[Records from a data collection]
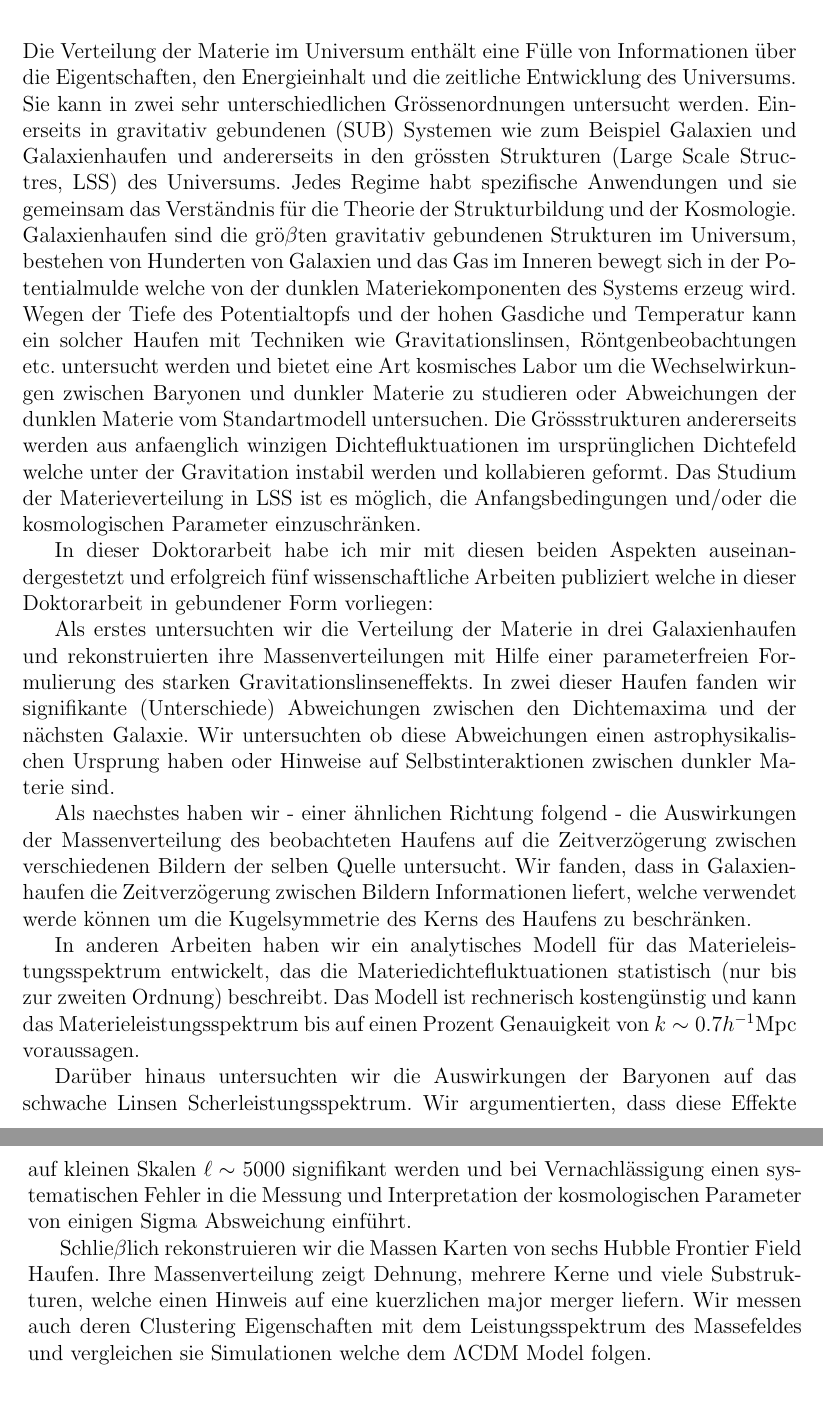
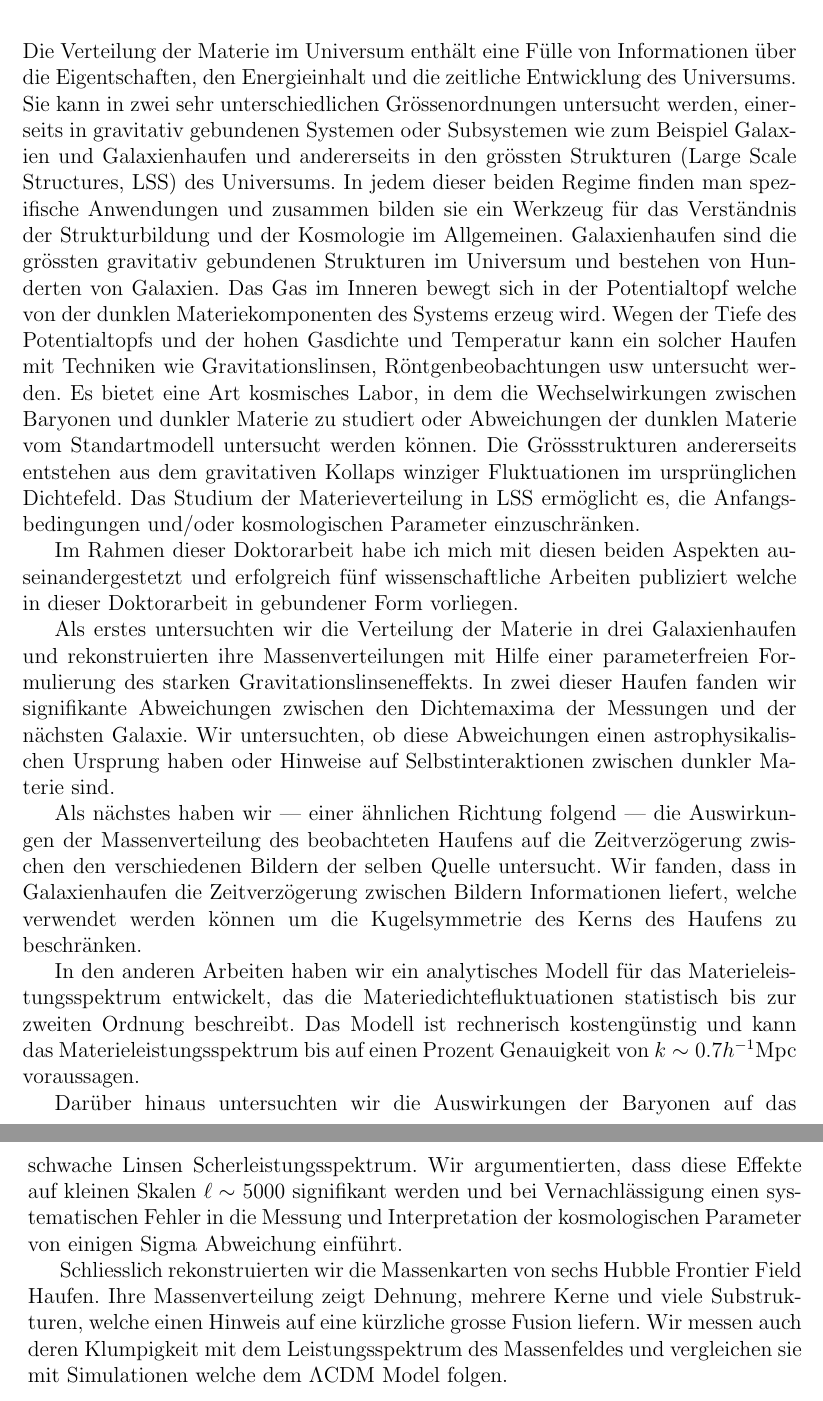
Before and after one commit to creativeishu/Finisher, a LaTeX thesis (thesis.tex, which reads head/zusammenfassung.tex): two parts of pages 13 and 14 of 70, joined at a grey line, cut so that both start at the same text. Compiled offline with pdfLaTeX; a LaTeX package or settings file that is missing is left out.

Commit message:
german abstract

```diff
--- a/head/zusammenfassung.tex
+++ b/head/zusammenfassung.tex
@@ -9,48 +9,45 @@
 Die Verteilung der Materie im Universum enth{\"a}lt eine F{\"u}lle von
 Informationen {\"u}ber die Eigentschaften, den Energieinhalt und die zeitliche
 Entwicklung des Universums. Sie kann in zwei sehr unterschiedlichen
-Gr{\"o}ssenordnungen untersucht werden. Einerseits in gravitativ gebundenen
-(SUB) Systemen wie zum Beispiel Galaxien und Galaxienhaufen und andererseits in
-den gr{\"o}ssten  Strukturen (Large Scale Structres, LSS) des Universums.
-Jedes Regime habt spezifische Anwendungen und sie gemeinsam das Verst{\"a}ndnis
-f{\"u}r die Theorie der Strukturbildung und der Kosmologie.
-Galaxienhaufen sind die gr{\"o}$\beta$ten gravitativ gebundenen Strukturen im
-Universum, bestehen von Hunderten von Galaxien und das Gas im Inneren bewegt
-sich in der Potentialmulde welche von der dunklen Materiekomponenten des Systems
-erzeug wird. Wegen der Tiefe des Potentialtopfs und der hohen Gasdiche und
+Gr{\"o}ssenordnungen untersucht werden, einerseits in gravitativ gebundenen
+Systemen oder Subsystemen wie zum Beispiel Galaxien und Galaxienhaufen und andererseits in
+den gr{\"o}ssten  Strukturen (Large Scale Structures, LSS) des Universums.
+In jedem dieser beiden Regime finden man spezifische Anwendungen und zusammen bilden sie ein Werkzeug f\"ur das Verst{\"a}ndnis der Strukturbildung und der Kosmologie im Allgemeinen.
+Galaxienhaufen sind die gr{\"o}ssten gravitativ gebundenen Strukturen im
+Universum und bestehen von Hunderten von Galaxien. Das Gas im Inneren bewegt
+sich in der Potentialtopf welche von der dunklen Materiekomponenten des Systems
+erzeug wird. Wegen der Tiefe des Potentialtopfs und der hohen Gasdichte und
 Temperatur kann ein solcher Haufen mit Techniken wie Gravitationslinsen,
-R{\"o}ntgenbeobachtungen etc. untersucht werden und bietet eine Art kosmisches
-Labor um  die Wechselwirkungen zwischen Baryonen und dunkler Materie zu
-studieren oder Abweichungen der dunklen Materie vom Standartmodell untersuchen.
-Die Gr{\"o}ssstrukturen andererseits werden aus anfaenglich winzigen
-Dichtefluktuationen im urspr{\"u}nglichen Dichtefeld welche unter der
-Gravitation instabil werden und kollabieren geformt. Das Studium der
-Materieverteilung in LSS ist es m{\"o}glich, die Anfangsbedingungen und/oder
-die kosmologischen Parameter einzuschr{\"a}nken.
+R{\"o}ntgenbeobachtungen usw untersucht werden.  Es bietet eine Art kosmisches
+Labor, in dem die Wechselwirkungen zwischen Baryonen und dunkler Materie zu
+studiert oder Abweichungen der dunklen Materie vom Standartmodell untersucht werden k\"onnen.
+Die Gr{\"o}ssstrukturen andererseits entstehen aus dem gravitativen Kollaps winziger Fluktuationen im urspr{\"u}nglichen Dichtefeld. Das Studium der
+Materieverteilung in LSS erm{\"o}glicht es, die Anfangsbedingungen und/oder
+kosmologischen Parameter einzuschr{\"a}nken.
 
 
-In dieser Doktorarbeit habe ich mir mit diesen beiden Aspekten
+Im Rahmen dieser Doktorarbeit habe ich mich mit diesen beiden Aspekten
 auseinandergestetzt und erfolgreich f{\"u}nf wissenschaftliche Arbeiten
-publiziert welche in dieser Doktorarbeit in gebundener Form vorliegen:
+publiziert welche in dieser Doktorarbeit in gebundener Form vorliegen.
 
 Als erstes untersuchten wir die Verteilung der Materie in drei Galaxienhaufen
 und rekonstruierten ihre Massenverteilungen mit Hilfe einer parameterfreien
 Formulierung des starken Gravitationslinseneffekts. In zwei dieser Haufen fanden
-wir signifikante (Unterschiede) Abweichungen zwischen den Dichtemaxima und der
-n{\"a}chsten Galaxie. Wir untersuchten ob diese Abweichungen einen
+wir signifikante Abweichungen zwischen den Dichtemaxima der Messungen und der
+n{\"a}chsten Galaxie. Wir untersuchten, ob diese Abweichungen einen
 astrophysikalischen Ursprung haben oder Hinweise auf Selbstinteraktionen
 zwischen dunkler Materie sind.
 
-Als naechstes haben wir - einer {\"a}hnlichen Richtung folgend - die
+Als n\"achstes haben wir --- einer {\"a}hnlichen Richtung folgend --- die
 Auswirkungen der Massenverteilung des beobachteten Haufens auf die
-Zeitverzögerung zwischen verschiedenen Bildern der selben Quelle untersucht.
+Zeitverz\"ogerung zwischen den verschiedenen Bildern der selben Quelle untersucht.
 Wir fanden, dass in Galaxienhaufen die Zeitverz{\"o}gerung zwischen Bildern
-Informationen liefert, welche verwendet werde k{\"o}nnen um die Kugelsymmetrie
+Informationen liefert, welche verwendet werden k{\"o}nnen um die Kugelsymmetrie
 des Kerns des Haufens zu beschr{\"a}nken.
 
-In anderen Arbeiten haben wir ein analytisches Modell f{\"u}r das
+In den anderen Arbeiten haben wir ein analytisches Modell f{\"u}r das
 Materieleistungsspektrum entwickelt, das die Materiedichtefluktuationen
-statistisch (nur bis zur zweiten Ordnung) beschreibt.
+statistisch bis zur zweiten Ordnung beschreibt.
 Das Modell ist  rechnerisch kosteng{\"u}nstig und kann das
 Materieleistungsspektrum bis auf einen Prozent Genauigkeit von
 $k \sim 0.7 h^{- 1} \mathrm{Mpc}$ voraussagen.
@@ -59,14 +56,14 @@ Dar{\"u}ber hinaus untersuchten wir die Auswirkungen der Baryonen auf das
 schwache Linsen Scherleistungsspektrum. Wir argumentierten, dass diese Effekte
 auf kleinen Skalen $\ell \sim$ 5000 signifikant werden und bei
 Vernachl{\"a}ssigung einen systematischen Fehler in die Messung und
-Interpretation der kosmologischen Parameter von einigen Sigma Absweichung
+Interpretation der kosmologischen Parameter von einigen Sigma Abweichung
 einf{\"u}hrt.
 
-Schlie$\beta$lich rekonstruieren wir die Massen Karten von sechs Hubble
+Schliesslich rekonstruierten wir die Massenkarten von sechs Hubble
 Frontier Field Haufen. Ihre Massenverteilung zeigt Dehnung, mehrere Kerne und
-viele Substrukturen, welche einen Hinweis auf eine kuerzlichen major merger
-liefern. Wir messen auch deren Clustering Eigenschaften mit dem
-Leistungsspektrum des Massefeldes und vergleichen sie Simulationen welche
+viele Substrukturen, welche einen Hinweis auf eine k\"urzliche grosse Fusion
+liefern. Wir messen auch deren Klumpigkeit mit dem
+Leistungsspektrum des Massenfeldes und vergleichen sie mit Simulationen welche
 dem $\Lambda$CDM Model folgen.
 
 % ----------------------------------------------------------------------
```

INSTRUCTIONS FOR THE TASK — For this data, state how many lines include the word "Abweichungen", with nothing added.

EXPECTED ANSWER — 6